**Task requirements**:
Going through the material underneath, give only the number of lines that contain "sites".

====== Data for review ======

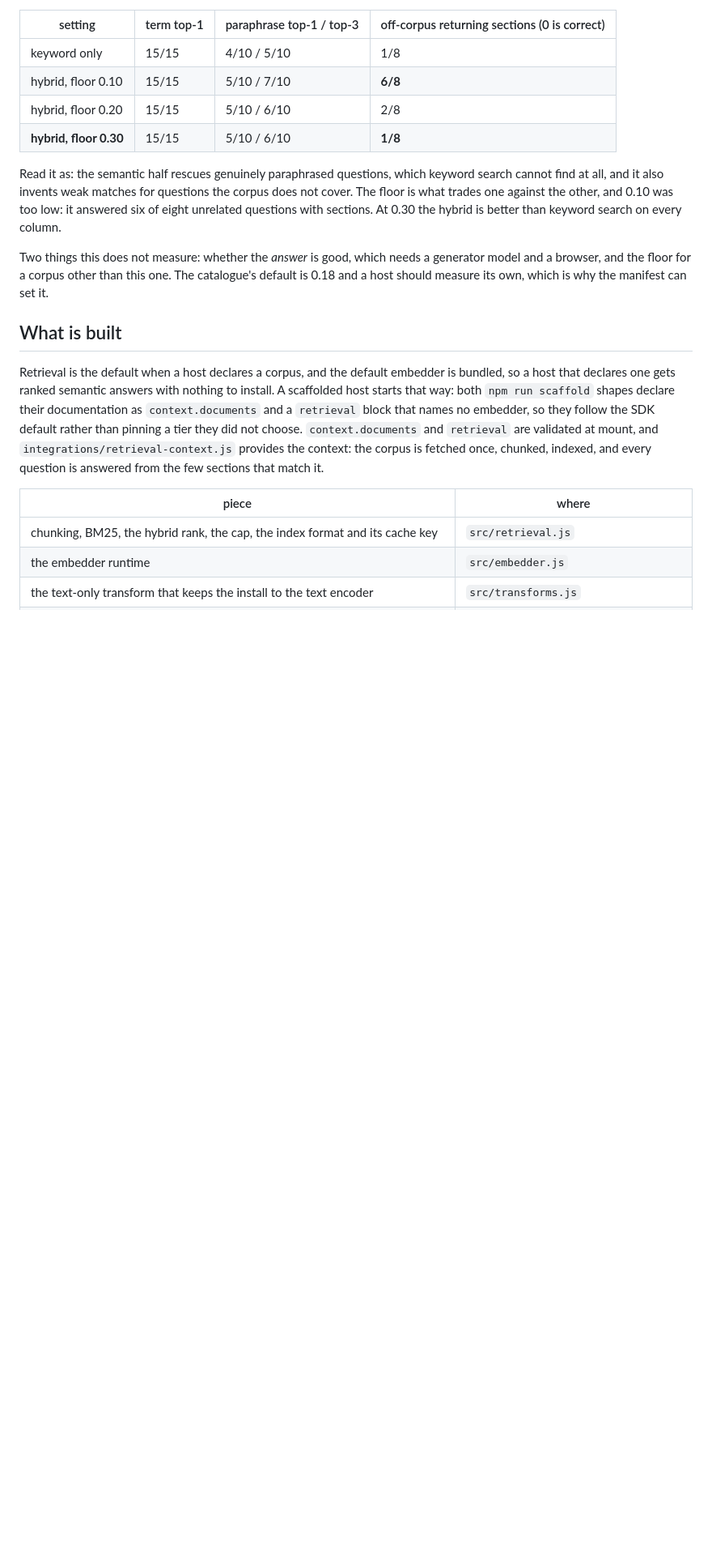
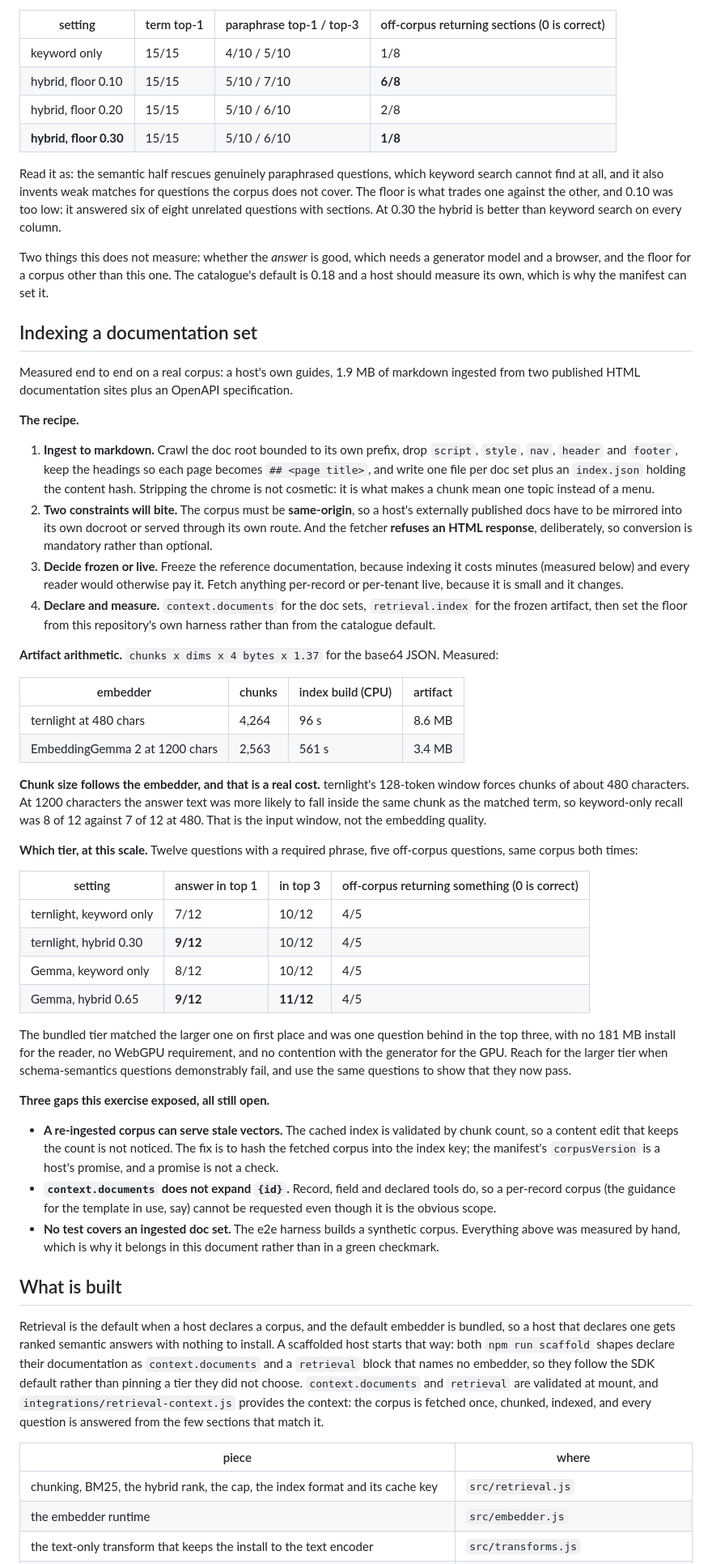
Before and after one commit to rafmacalaba/portable-slm, a Markdown page: docs/RETRIEVAL.md, the part around the change. Shown at 81% size. Drawn GitHub-style; blank space fills up the shorter version.

Commit message:
Document indexing a documentation set, and what the exercise exposed
Measured on a host's real guides: 1.9 MB of markdown ingested from two published
HTML documentation sites plus an OpenAPI specification. The recipe, the artifact
arithmetic and the tier comparison at that scale are now in RETRIEVAL.md, because
none of it was written down and a host doing this task would have had to rediscover
each of these:

- same-origin means an externally published doc set must be mirrored or proxied,
  and the fetcher refuses HTML, so conversion happens at ingest either way;
- freeze the reference docs (96 s to 561 s to index, paid once) and fetch the
  per-record part live, because it is small and it changes;
- chunk size follows the embedder's input window, and that is a real cost:
  ternlight's 128 tokens force ~480 characters, and at 1200 characters the answer
  was likelier to share a chunk with the matched term, so keyword recall was 8/12
  against 7/12. That is the window, not the embedding.

The tier question, same corpus and same twelve questions both times:

  ternlight  keyword 7/12 top-1, 10/12 top-3   hybrid 0.30  9/12, 10/12
  gemma      keyword 8/12 top-1, 10/12 top-3   hybrid 0.65  9/12, 11/12

The bundled tier matches the larger one on first place and is one question behind in
the top three, with no 181 MB install, no WebGPU requirement and no contention with
the generator. So ternlight is sufficient at this scale, and the larger tier is for
schema-semantics questions that demonstrably fail.

Three gaps stay open and are written down rather than implied: a re-ingested corpus
can serve stale vectors because the cached index is validated by chunk count, the
manifest cannot request a per-record corpus because context.documents does not expand
{id}, and no test covers an ingested doc set.

```diff
--- a/docs/RETRIEVAL.md
+++ b/docs/RETRIEVAL.md
@@ -201,6 +201,63 @@ Two things this does not measure: whether the *answer* is good, which needs a ge
 and the floor for a corpus other than this one. The catalogue's default is 0.18 and a host should measure its
 own, which is why the manifest can set it.
 
+## Indexing a documentation set
+
+Measured end to end on a real corpus: a host's own guides, 1.9 MB of markdown ingested from two published
+HTML documentation sites plus an OpenAPI specification.
+
+**The recipe.**
+
+1. **Ingest to markdown.** Crawl the doc root bounded to its own prefix, drop `script`, `style`, `nav`,
+   `header` and `footer`, keep the headings so each page becomes `## <page title>`, and write one file per
+   doc set plus an `index.json` holding the content hash. Stripping the chrome is not cosmetic: it is what
+   makes a chunk mean one topic instead of a menu.
+2. **Two constraints will bite.** The corpus must be **same-origin**, so a host's externally published docs
+   have to be mirrored into its own docroot or served through its own route. And the fetcher **refuses an
+   HTML response**, deliberately, so conversion is mandatory rather than optional.
+3. **Decide frozen or live.** Freeze the reference documentation, because indexing it costs minutes
+   (measured below) and every reader would otherwise pay it. Fetch anything per-record or per-tenant live,
+   because it is small and it changes.
+4. **Declare and measure.** `context.documents` for the doc sets, `retrieval.index` for the frozen artifact,
+   then set the floor from this repository's own harness rather than from the catalogue default.
+
+**Artifact arithmetic.** `chunks x dims x 4 bytes x 1.37` for the base64 JSON. Measured:
+
+| embedder | chunks | index build (CPU) | artifact |
+|---|---|---|---|
+| ternlight at 480 chars | 4,264 | 96 s | 8.6 MB |
+| EmbeddingGemma 2 at 1200 chars | 2,563 | 561 s | 3.4 MB |
+
+**Chunk size follows the embedder, and that is a real cost.** ternlight's 128-token window forces chunks of
+about 480 characters. At 1200 characters the answer text was more likely to fall inside the same chunk as the
+matched term, so keyword-only recall was 8 of 12 against 7 of 12 at 480. That is the input window, not the
+embedding quality.
+
+**Which tier, at this scale.** Twelve questions with a required phrase, five off-corpus questions, same
+corpus both times:
+
+| setting | answer in top 1 | in top 3 | off-corpus returning something (0 is correct) |
+|---|---|---|---|
+| ternlight, keyword only | 7/12 | 10/12 | 4/5 |
+| ternlight, hybrid 0.30 | **9/12** | 10/12 | 4/5 |
+| Gemma, keyword only | 8/12 | 10/12 | 4/5 |
+| Gemma, hybrid 0.65 | **9/12** | **11/12** | 4/5 |
+
+The bundled tier matched the larger one on first place and was one question behind in the top three, with no
+181 MB install for the reader, no WebGPU requirement, and no contention with the generator for the GPU.
+Reach for the larger tier when schema-semantics questions demonstrably fail, and use the same questions to
+show that they now pass.
+
+**Three gaps this exercise exposed, all still open.**
+
+- **A re-ingested corpus can serve stale vectors.** The cached index is validated by chunk count, so a
+  content edit that keeps the count is not noticed. The fix is to hash the fetched corpus into the index key;
+  the manifest's `corpusVersion` is a host's promise, and a promise is not a check.
+- **`context.documents` does not expand `{id}`.** Record, field and declared tools do, so a per-record corpus
+  (the guidance for the template in use, say) cannot be requested even though it is the obvious scope.
+- **No test covers an ingested doc set.** The e2e harness builds a synthetic corpus. Everything above was
+  measured by hand, which is why it belongs in this document rather than in a green checkmark.
+
 ## What is built
 
 Retrieval is the default when a host declares a corpus, and the default embedder is bundled, so a host that
```
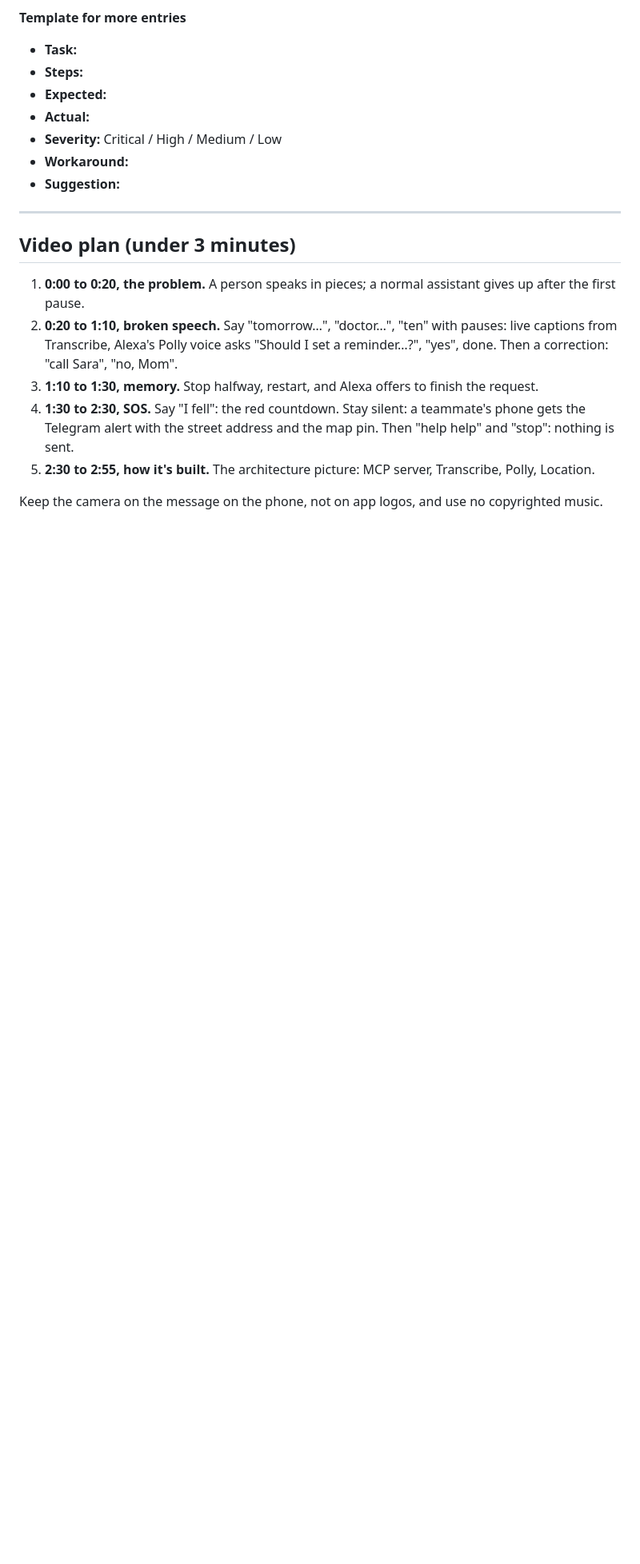
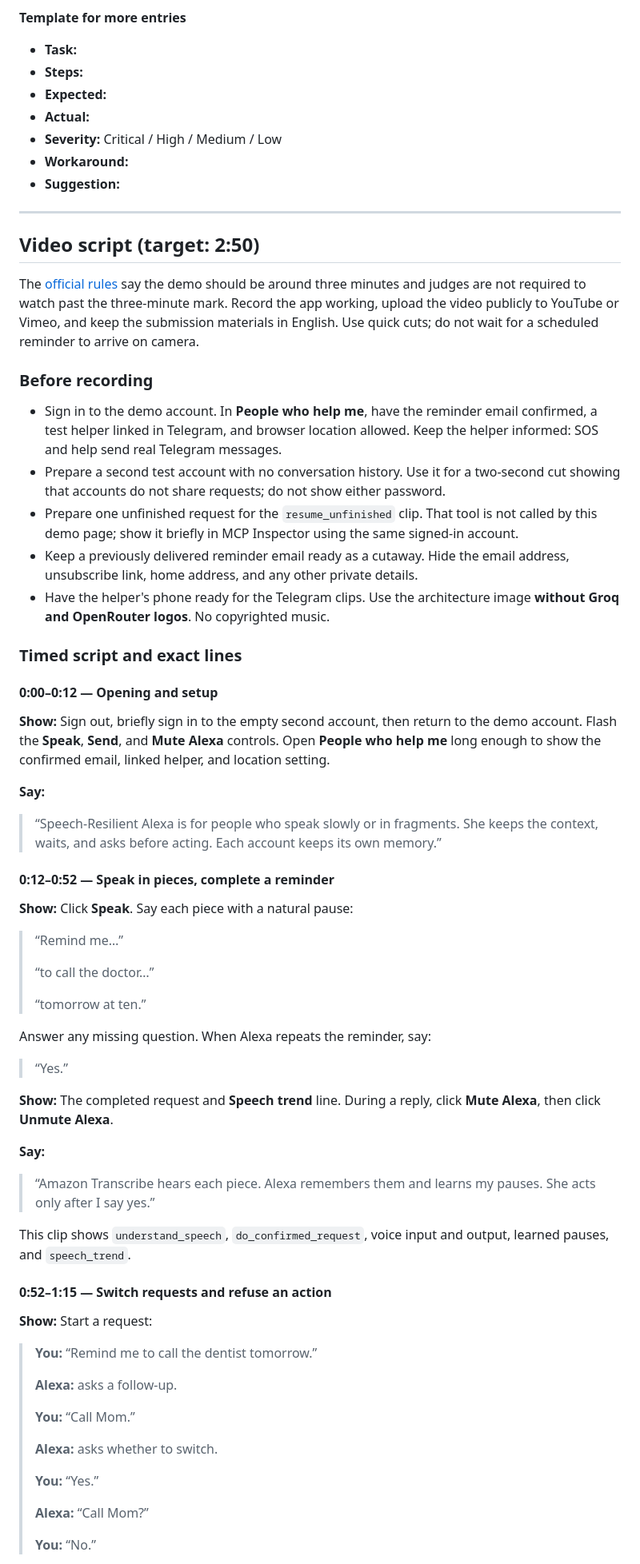
Before and after one commit to Eihab4/Speech-Resilient-Alexa, a Markdown page: docs/devpost-submission.md, the part around one of its changes. Shown at 80% size. GitHub-like rendering; blank space fills up the shorter version.

Commit message:
Add concise Devpost demo script

```diff
--- a/docs/devpost-submission.md
+++ b/docs/devpost-submission.md
@@ -199,12 +199,65 @@ Entries 1 to 4 come from what happened while building. **TODO:** add your own wi
 
 ---
 
-## Video plan (under 3 minutes)
+## Video script (target: 2:50)
 
-1. **0:00 to 0:20, the problem.** A person speaks in pieces; a normal assistant gives up after the first pause.
-2. **0:20 to 1:10, broken speech.** Say "tomorrow…", "doctor…", "ten" with pauses: live captions from Transcribe, Alexa's Polly voice asks "Should I set a reminder…?", "yes", done. Then a correction: "call Sara", "no, Mom".
-3. **1:10 to 1:30, memory.** Stop halfway, restart, and Alexa offers to finish the request.
-4. **1:30 to 2:30, SOS.** Say "I fell": the red countdown. Stay silent: a teammate's phone gets the Telegram alert with the street address and the map pin. Then "help help" and "stop": nothing is sent.
-5. **2:30 to 2:55, how it's built.** The architecture picture: MCP server, Transcribe, Polly, Location.
+The [official rules](https://aws-agent-hackathon.devpost.com/rules) say the demo should be around three minutes and judges are not required to watch past the three-minute mark. Record the app working, upload the video publicly to YouTube or Vimeo, and keep the submission materials in English. Use quick cuts; do not wait for a scheduled reminder to arrive on camera.
 
-Keep the camera on the message on the phone, not on app logos, and use no copyrighted music.
+### Before recording
+
+- Sign in to the demo account. In **People who help me**, have the reminder email confirmed, a test helper linked in Telegram, and browser location allowed. Keep the helper informed: SOS and help send real Telegram messages.
+- Prepare a second test account with no conversation history. Use it for a two-second cut showing that accounts do not share requests; do not show either password.
+- Prepare one unfinished request for the `resume_unfinished` clip. That tool is not called by this demo page; show it briefly in MCP Inspector using the same signed-in account.
+- Keep a previously delivered reminder email ready as a cutaway. Hide the email address, unsubscribe link, home address, and any other private details.
+- Have the helper's phone ready for the Telegram clips. Use the architecture image **without Groq and OpenRouter logos**. No copyrighted music.
+
+### Timed script and exact lines
+
+#### 0:00–0:12 — Opening and setup
+
+**Show:** Sign out, briefly sign in to the empty second account, then return to the demo account. Flash the **Speak**, **Send**, and **Mute Alexa** controls. Open **People who help me** long enough to show the confirmed email, linked helper, and location setting.
+
+**Say:**
+
+> “Speech-Resilient Alexa is for people who speak slowly or in fragments. She keeps the context, waits, and asks before acting. Each account keeps its own memory.”
+
+#### 0:12–0:52 — Speak in pieces, complete a reminder
+
+**Show:** Click **Speak**. Say each piece with a natural pause:
+
+> “Remind me…”
+>
+> “to call the doctor…”
+>
+> “tomorrow at ten.”
+
+Answer any missing question. When Alexa repeats the reminder, say:
+
+> “Yes.”
+
+**Show:** The completed request and **Speech trend** line. During a reply, click **Mute Alexa**, then click **Unmute Alexa**.
+
+**Say:**
+
+> “Amazon Transcribe hears each piece. Alexa remembers them and learns my pauses. She acts only after I say yes.”
+
+This clip shows `understand_speech`, `do_confirmed_request`, voice input and output, learned pauses, and `speech_trend`.
+
+#### 0:52–1:15 — Switch requests and refuse an action
+
+**Show:** Start a request:
+
+> **You:** “Remind me to call the dentist tomorrow.”
+>
+> **Alexa:** asks a follow-up.
+>
+> **You:** “Call Mom.”
+>
+> **Alexa:** asks whether to switch.
+>
+> **You:** “Yes.”
+>
+> **Alexa:** “Call Mom?”
+>
+> **You:** “No.”
+
```
Also changed, not shown: other parts of docs/devpost-submission.md (+67 -0 lines).
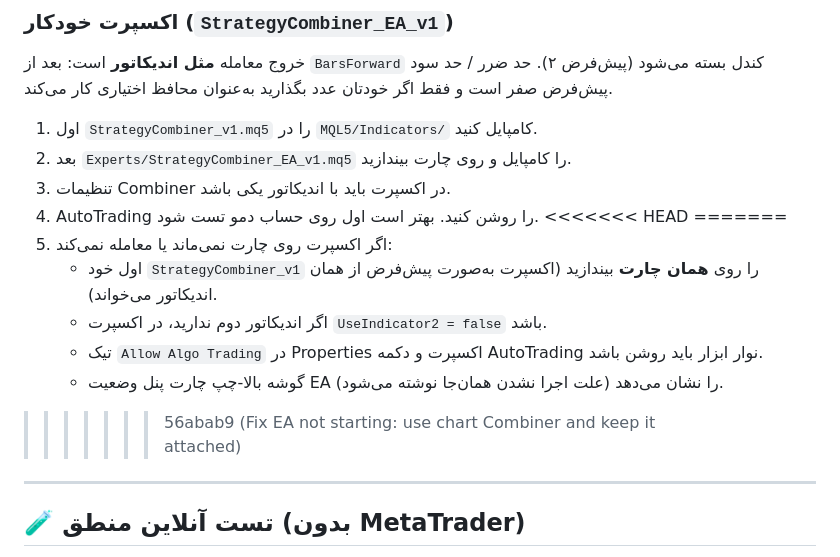
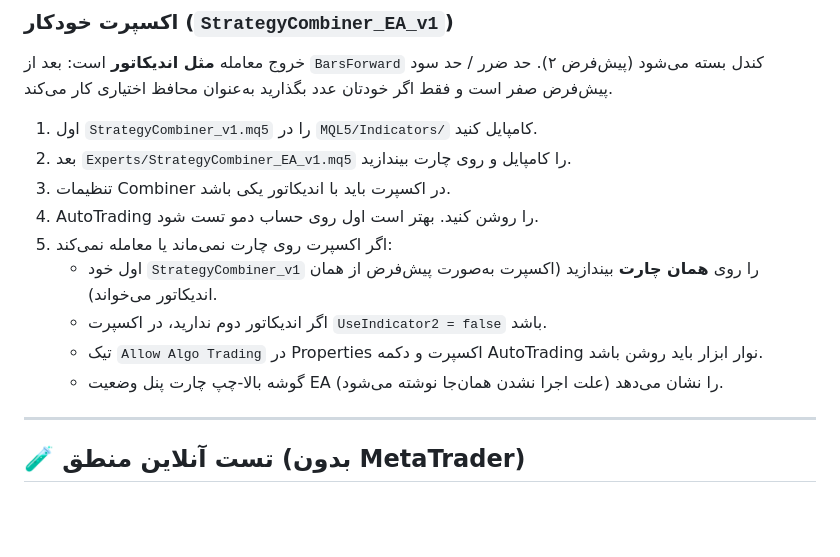
Before and after one commit to mvr12/MQL5, a Markdown page: README.md, the part around the change. GitHub-like rendering; blank space fills up the shorter version.

Commit message:
Remove leftover README merge conflict markers
Co-authored-by: arena-agent <297053741+arena-agent@users.noreply.github.com>

```diff
--- a/README.md
+++ b/README.md
@@ -73,14 +73,11 @@
 2. بعد `Experts/StrategyCombiner_EA_v1.mq5` را کامپایل و روی چارت بیندازید.
 3. تنظیمات Combiner در اکسپرت باید با اندیکاتور یکی باشد.
 4. AutoTrading را روشن کنید. بهتر است اول روی حساب دمو تست شود.
-<<<<<<< HEAD
-=======
 5. اگر اکسپرت روی چارت نمی‌ماند یا معامله نمی‌کند:
    - اول خود `StrategyCombiner_v1` را روی **همان چارت** بیندازید (اکسپرت به‌صورت پیش‌فرض از همان اندیکاتور می‌خواند).
    - اگر اندیکاتور دوم ندارید، در اکسپرت `UseIndicator2 = false` باشد.
    - تیک `Allow Algo Trading` در Properties اکسپرت و دکمه AutoTrading نوار ابزار باید روشن باشد.
    - گوشه بالا-چپ چارت پنل وضعیت EA را نشان می‌دهد (علت اجرا نشدن همان‌جا نوشته می‌شود).
->>>>>>> 56abab9 (Fix EA not starting: use chart Combiner and keep it attached)
 
 ---
 
```
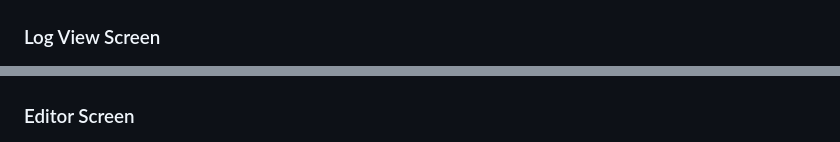
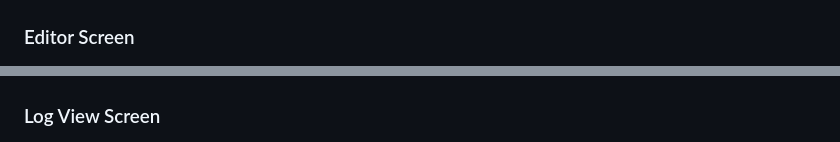
Before and after one commit to juliocesarlq/BART-OCC-Shift-Log-Work-Bench, a Markdown page: README.md, 2 parts joined by grey strips. Rendered like a GitHub page.

```diff
--- a/README.md
+++ b/README.md
@@ -57,10 +57,10 @@ process optimization.
 ### Home Screen
 ![BART UI Design 1](/github-imgs/bart-7.png?raw=true "BART UI Design 1")
 
-### Log View Screen
+### Editor Screen
 ![BART UI Design 1](/github-imgs/bart-6.png?raw=true "BART UI Design 1")
 
-### Editor Screen
+### Log View Screen
 ![BART UI Design 1](/github-imgs/bart-8.png?raw=true "BART UI Design 1")
 
 
```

======

**Output for this task**:
2